### Problem to solve
Copy the data exactly; pictures stay out of the copy.

##### Dataset excerpts #####

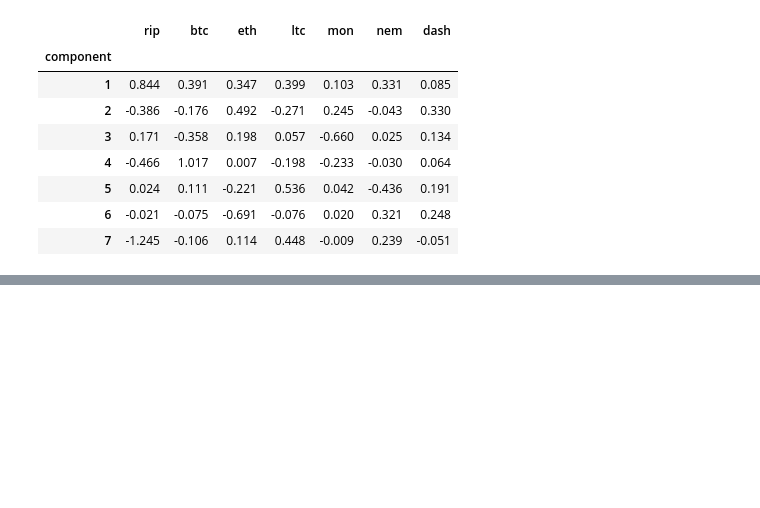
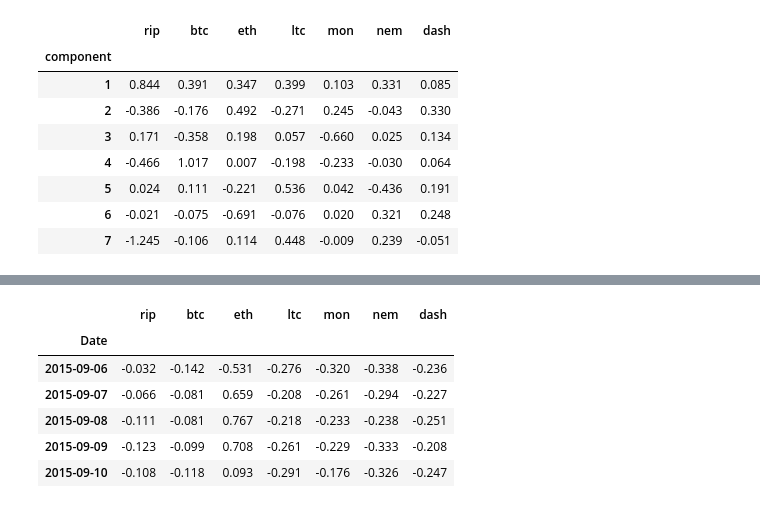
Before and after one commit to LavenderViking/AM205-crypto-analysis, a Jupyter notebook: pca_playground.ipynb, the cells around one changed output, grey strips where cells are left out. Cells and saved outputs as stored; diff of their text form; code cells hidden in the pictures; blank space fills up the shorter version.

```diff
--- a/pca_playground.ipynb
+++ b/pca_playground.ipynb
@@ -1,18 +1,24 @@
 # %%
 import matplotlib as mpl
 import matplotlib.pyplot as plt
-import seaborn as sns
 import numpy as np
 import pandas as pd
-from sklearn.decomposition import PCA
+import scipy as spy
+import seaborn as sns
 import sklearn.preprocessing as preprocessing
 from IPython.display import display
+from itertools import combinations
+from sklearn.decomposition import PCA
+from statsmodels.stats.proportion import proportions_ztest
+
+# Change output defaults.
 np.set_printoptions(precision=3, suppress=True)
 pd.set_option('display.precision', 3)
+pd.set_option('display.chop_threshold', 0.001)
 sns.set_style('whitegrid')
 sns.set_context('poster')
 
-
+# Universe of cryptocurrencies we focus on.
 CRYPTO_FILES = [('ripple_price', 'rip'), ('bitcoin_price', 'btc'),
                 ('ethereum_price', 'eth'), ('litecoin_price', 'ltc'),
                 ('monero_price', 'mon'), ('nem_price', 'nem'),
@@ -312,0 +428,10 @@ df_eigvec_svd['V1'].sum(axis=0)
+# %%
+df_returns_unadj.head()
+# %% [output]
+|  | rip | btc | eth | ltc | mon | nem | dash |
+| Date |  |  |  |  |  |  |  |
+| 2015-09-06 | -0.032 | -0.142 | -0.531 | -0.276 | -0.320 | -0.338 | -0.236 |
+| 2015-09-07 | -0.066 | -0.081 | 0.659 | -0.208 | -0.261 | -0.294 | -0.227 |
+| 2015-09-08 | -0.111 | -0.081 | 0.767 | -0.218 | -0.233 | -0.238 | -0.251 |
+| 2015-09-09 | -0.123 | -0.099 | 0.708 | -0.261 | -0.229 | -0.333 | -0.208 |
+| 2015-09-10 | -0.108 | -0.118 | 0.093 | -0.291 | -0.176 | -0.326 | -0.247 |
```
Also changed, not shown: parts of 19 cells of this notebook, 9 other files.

#####

### Exercise result
Before and after one commit to LavenderViking/AM205-crypto-analysis, a Jupyter notebook: pca_playground.ipynb, the cells around one changed output, grey strips where cells are left out. Cells and saved outputs as stored; diff of their text form; code cells hidden in the pictures; blank space fills up the shorter version.

```diff
--- a/pca_playground.ipynb
+++ b/pca_playground.ipynb
@@ -1,18 +1,24 @@
 # %%
 import matplotlib as mpl
 import matplotlib.pyplot as plt
-import seaborn as sns
 import numpy as np
 import pandas as pd
-from sklearn.decomposition import PCA
+import scipy as spy
+import seaborn as sns
 import sklearn.preprocessing as preprocessing
 from IPython.display import display
+from itertools import combinations
+from sklearn.decomposition import PCA
+from statsmodels.stats.proportion import proportions_ztest
+
+# Change output defaults.
 np.set_printoptions(precision=3, suppress=True)
 pd.set_option('display.precision', 3)
+pd.set_option('display.chop_threshold', 0.001)
 sns.set_style('whitegrid')
 sns.set_context('poster')
 
-
+# Universe of cryptocurrencies we focus on.
 CRYPTO_FILES = [('ripple_price', 'rip'), ('bitcoin_price', 'btc'),
                 ('ethereum_price', 'eth'), ('litecoin_price', 'ltc'),
                 ('monero_price', 'mon'), ('nem_price', 'nem'),
@@ -312,0 +428,10 @@ df_eigvec_svd['V1'].sum(axis=0)
+# %%
+df_returns_unadj.head()
+# %% [output]
+|  | rip | btc | eth | ltc | mon | nem | dash |
+| Date |  |  |  |  |  |  |  |
+| 2015-09-06 | -0.032 | -0.142 | -0.531 | -0.276 | -0.320 | -0.338 | -0.236 |
+| 2015-09-07 | -0.066 | -0.081 | 0.659 | -0.208 | -0.261 | -0.294 | -0.227 |
+| 2015-09-08 | -0.111 | -0.081 | 0.767 | -0.218 | -0.233 | -0.238 | -0.251 |
+| 2015-09-09 | -0.123 | -0.099 | 0.708 | -0.261 | -0.229 | -0.333 | -0.208 |
+| 2015-09-10 | -0.108 | -0.118 | 0.093 | -0.291 | -0.176 | -0.326 | -0.247 |
```
Also changed, not shown: parts of 19 cells of this notebook, 9 other files.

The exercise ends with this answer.